[[ The data open ]]

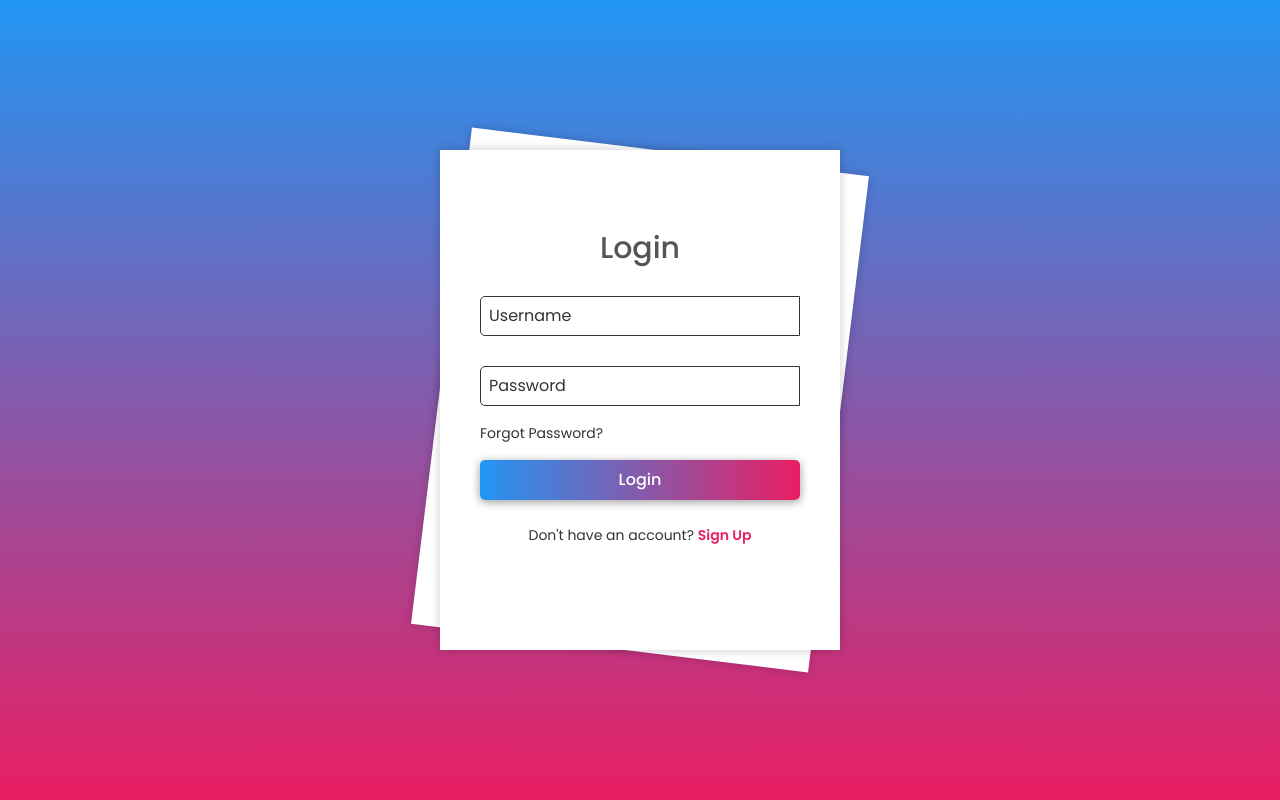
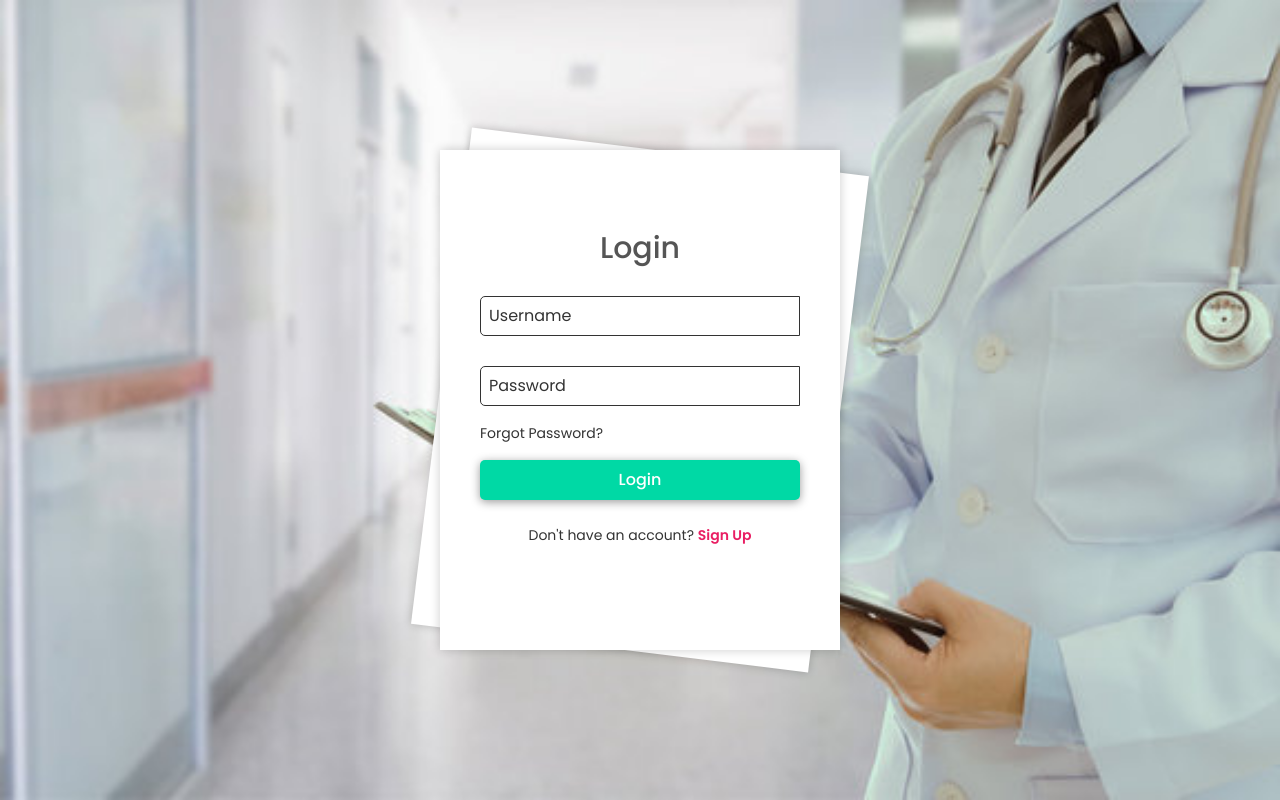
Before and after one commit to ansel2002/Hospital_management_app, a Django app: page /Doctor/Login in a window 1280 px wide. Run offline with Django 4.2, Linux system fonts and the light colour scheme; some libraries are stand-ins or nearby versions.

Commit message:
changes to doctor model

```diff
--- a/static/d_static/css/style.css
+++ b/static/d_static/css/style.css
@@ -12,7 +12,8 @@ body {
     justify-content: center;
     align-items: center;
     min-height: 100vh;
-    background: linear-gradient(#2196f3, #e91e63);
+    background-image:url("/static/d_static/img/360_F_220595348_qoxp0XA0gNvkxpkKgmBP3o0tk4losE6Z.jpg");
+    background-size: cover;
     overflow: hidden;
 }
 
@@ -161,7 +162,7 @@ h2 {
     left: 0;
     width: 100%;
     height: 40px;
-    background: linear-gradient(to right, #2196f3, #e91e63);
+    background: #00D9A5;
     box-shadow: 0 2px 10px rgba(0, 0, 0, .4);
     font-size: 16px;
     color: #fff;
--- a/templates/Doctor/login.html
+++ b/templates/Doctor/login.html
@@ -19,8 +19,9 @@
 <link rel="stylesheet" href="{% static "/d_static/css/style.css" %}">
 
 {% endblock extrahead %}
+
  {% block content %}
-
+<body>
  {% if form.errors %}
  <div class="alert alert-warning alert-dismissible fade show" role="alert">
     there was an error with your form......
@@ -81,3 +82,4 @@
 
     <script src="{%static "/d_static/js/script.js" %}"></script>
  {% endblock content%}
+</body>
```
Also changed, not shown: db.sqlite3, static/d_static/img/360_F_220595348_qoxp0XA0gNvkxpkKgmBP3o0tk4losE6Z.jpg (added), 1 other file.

[[ The data closed ]]
[[ The data open ]]

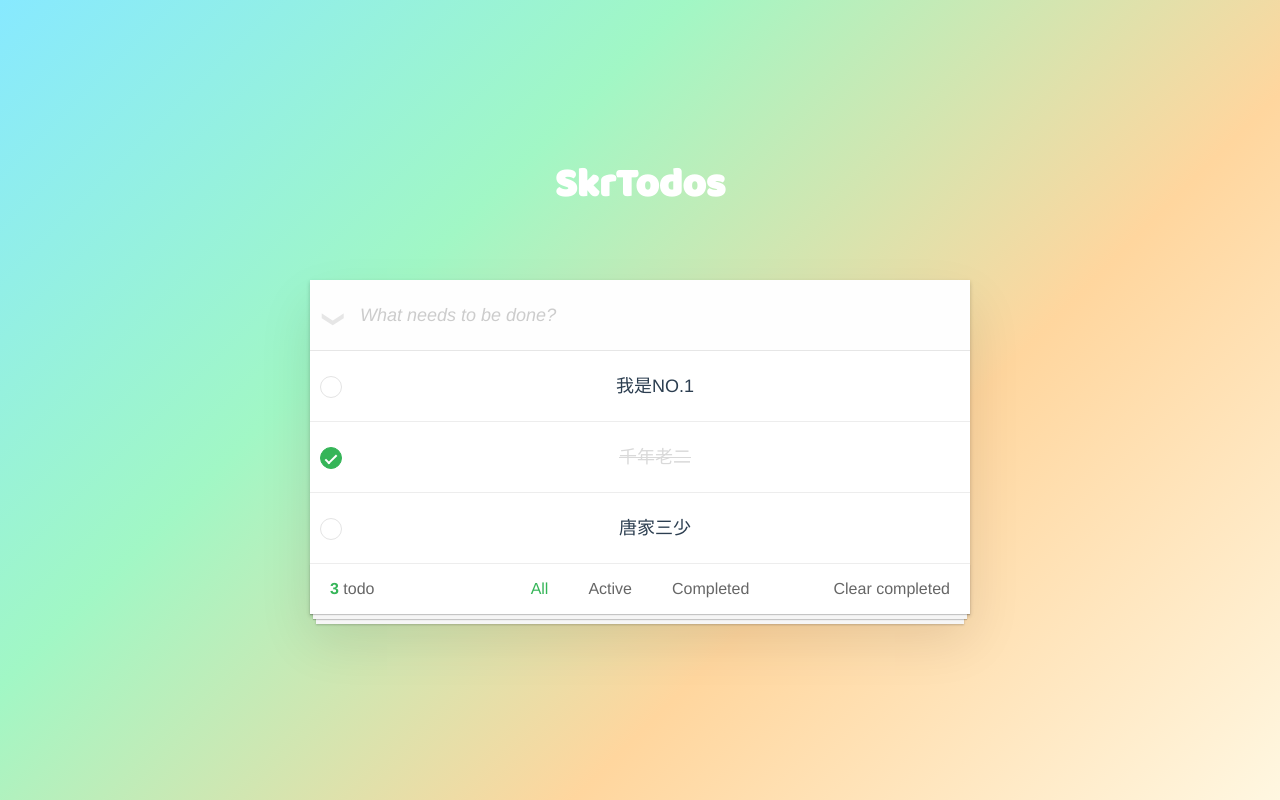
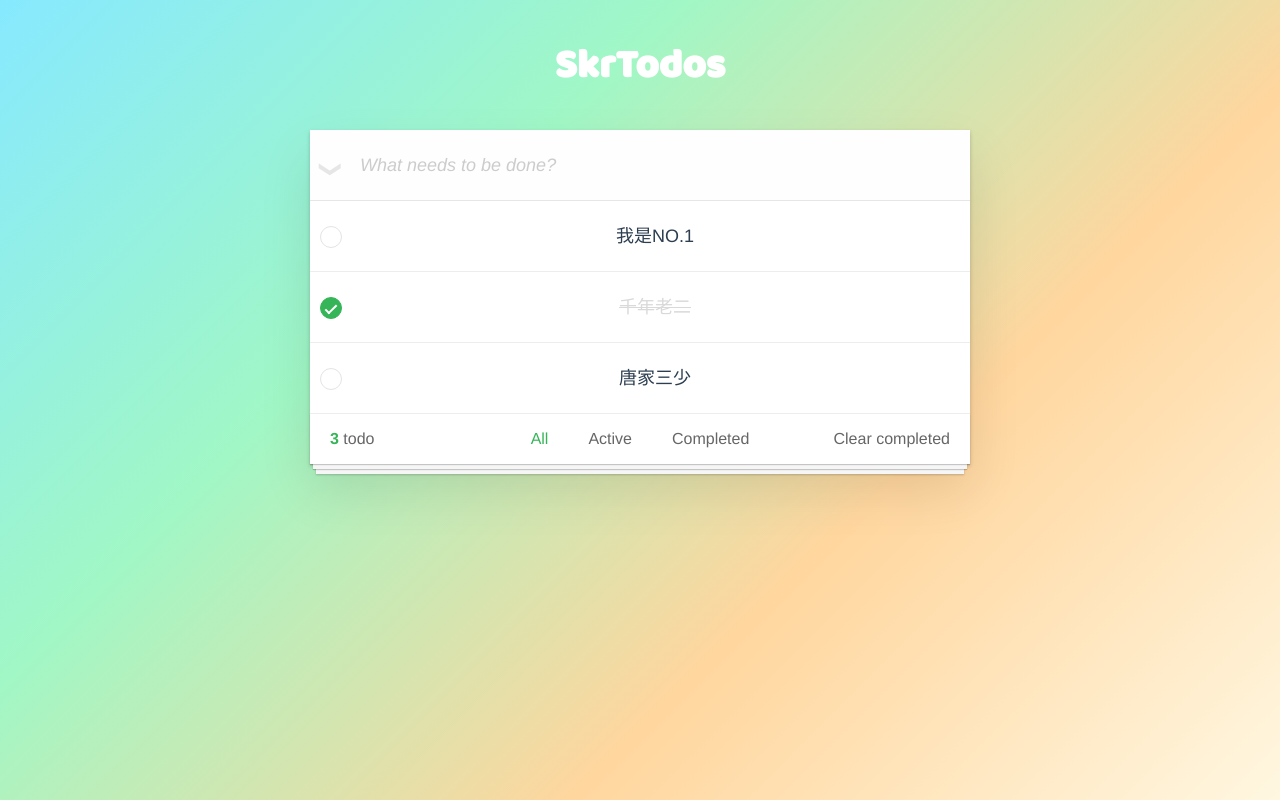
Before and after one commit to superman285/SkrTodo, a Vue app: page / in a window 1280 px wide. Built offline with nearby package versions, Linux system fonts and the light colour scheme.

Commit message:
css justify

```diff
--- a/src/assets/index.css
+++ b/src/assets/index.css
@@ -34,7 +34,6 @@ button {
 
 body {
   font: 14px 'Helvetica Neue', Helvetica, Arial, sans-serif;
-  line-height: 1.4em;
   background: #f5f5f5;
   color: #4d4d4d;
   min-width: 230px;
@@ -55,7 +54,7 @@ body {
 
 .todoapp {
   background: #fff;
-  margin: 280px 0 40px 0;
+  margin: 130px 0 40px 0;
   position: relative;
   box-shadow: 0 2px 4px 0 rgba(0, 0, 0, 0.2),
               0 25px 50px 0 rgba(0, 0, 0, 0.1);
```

[[ The data closed ]]
[[ The data open ]]

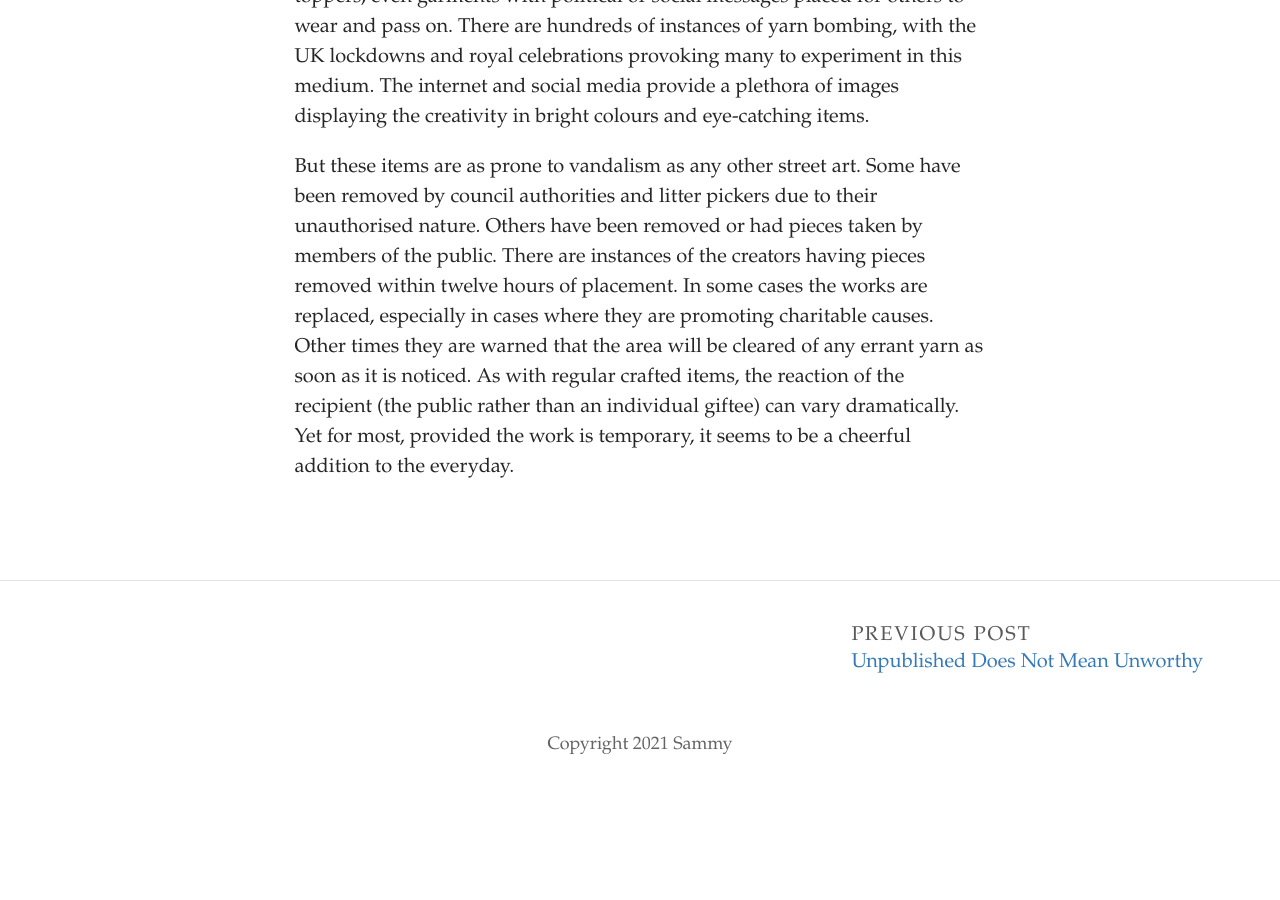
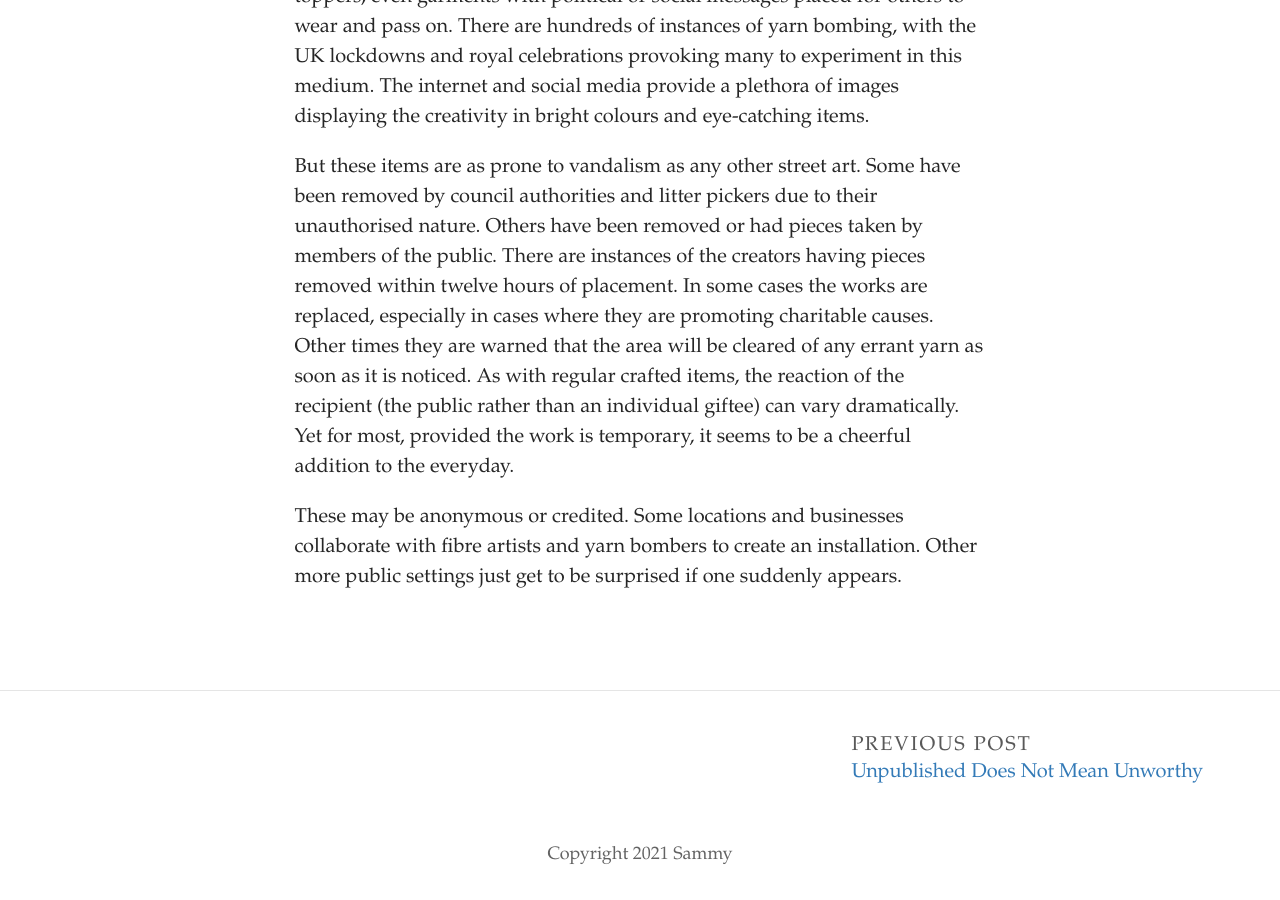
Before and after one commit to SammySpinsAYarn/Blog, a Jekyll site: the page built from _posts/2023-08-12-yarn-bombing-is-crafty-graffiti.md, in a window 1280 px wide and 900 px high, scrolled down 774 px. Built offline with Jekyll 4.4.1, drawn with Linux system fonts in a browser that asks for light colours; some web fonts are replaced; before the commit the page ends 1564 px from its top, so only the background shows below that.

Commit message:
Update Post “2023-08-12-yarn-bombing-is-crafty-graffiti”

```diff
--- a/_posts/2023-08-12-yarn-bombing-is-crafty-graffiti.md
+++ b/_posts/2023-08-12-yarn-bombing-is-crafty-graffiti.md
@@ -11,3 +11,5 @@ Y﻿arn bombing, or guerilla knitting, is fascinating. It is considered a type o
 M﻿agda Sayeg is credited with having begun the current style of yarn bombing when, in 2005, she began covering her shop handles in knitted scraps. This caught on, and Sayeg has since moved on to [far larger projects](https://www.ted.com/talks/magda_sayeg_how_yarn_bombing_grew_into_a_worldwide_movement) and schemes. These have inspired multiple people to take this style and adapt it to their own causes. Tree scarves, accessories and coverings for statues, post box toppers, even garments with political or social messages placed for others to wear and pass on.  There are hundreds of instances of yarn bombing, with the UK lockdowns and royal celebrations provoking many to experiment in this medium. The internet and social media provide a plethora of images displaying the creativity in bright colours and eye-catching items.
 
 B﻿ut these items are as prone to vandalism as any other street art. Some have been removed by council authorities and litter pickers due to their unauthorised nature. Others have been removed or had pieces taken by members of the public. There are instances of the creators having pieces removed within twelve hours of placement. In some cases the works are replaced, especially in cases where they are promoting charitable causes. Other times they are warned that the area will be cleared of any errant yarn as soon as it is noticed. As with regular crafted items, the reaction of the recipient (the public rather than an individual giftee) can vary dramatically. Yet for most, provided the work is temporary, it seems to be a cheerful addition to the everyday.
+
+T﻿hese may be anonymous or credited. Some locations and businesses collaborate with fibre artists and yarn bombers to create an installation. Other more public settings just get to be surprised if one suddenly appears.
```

[[ The data closed ]]

_Exercise requirements_
Where a line above includes "background", copy that line.

_Solution for this problem_
-    background: linear-gradient(#2196f3, #e91e63);
+    background-image:url("/static/d_static/img/360_F_220595348_qoxp0XA0gNvkxpkKgmBP3o0tk4losE6Z.jpg");
+    background-size: cover;
-    background: linear-gradient(to right, #2196f3, #e91e63);
+    background: #00D9A5;
   background: #f5f5f5;
   background: #fff;
Before and after one commit to SammySpinsAYarn/Blog, a Jekyll site: the page built from _posts/2023-08-12-yarn-bombing-is-crafty-graffiti.md, in a window 1280 px wide and 900 px high, scrolled down 774 px. Built offline with Jekyll 4.4.1, drawn with Linux system fonts in a browser that asks for light colours; some web fonts are replaced; before the commit the page ends 1564 px from its top, so only the background shows below that.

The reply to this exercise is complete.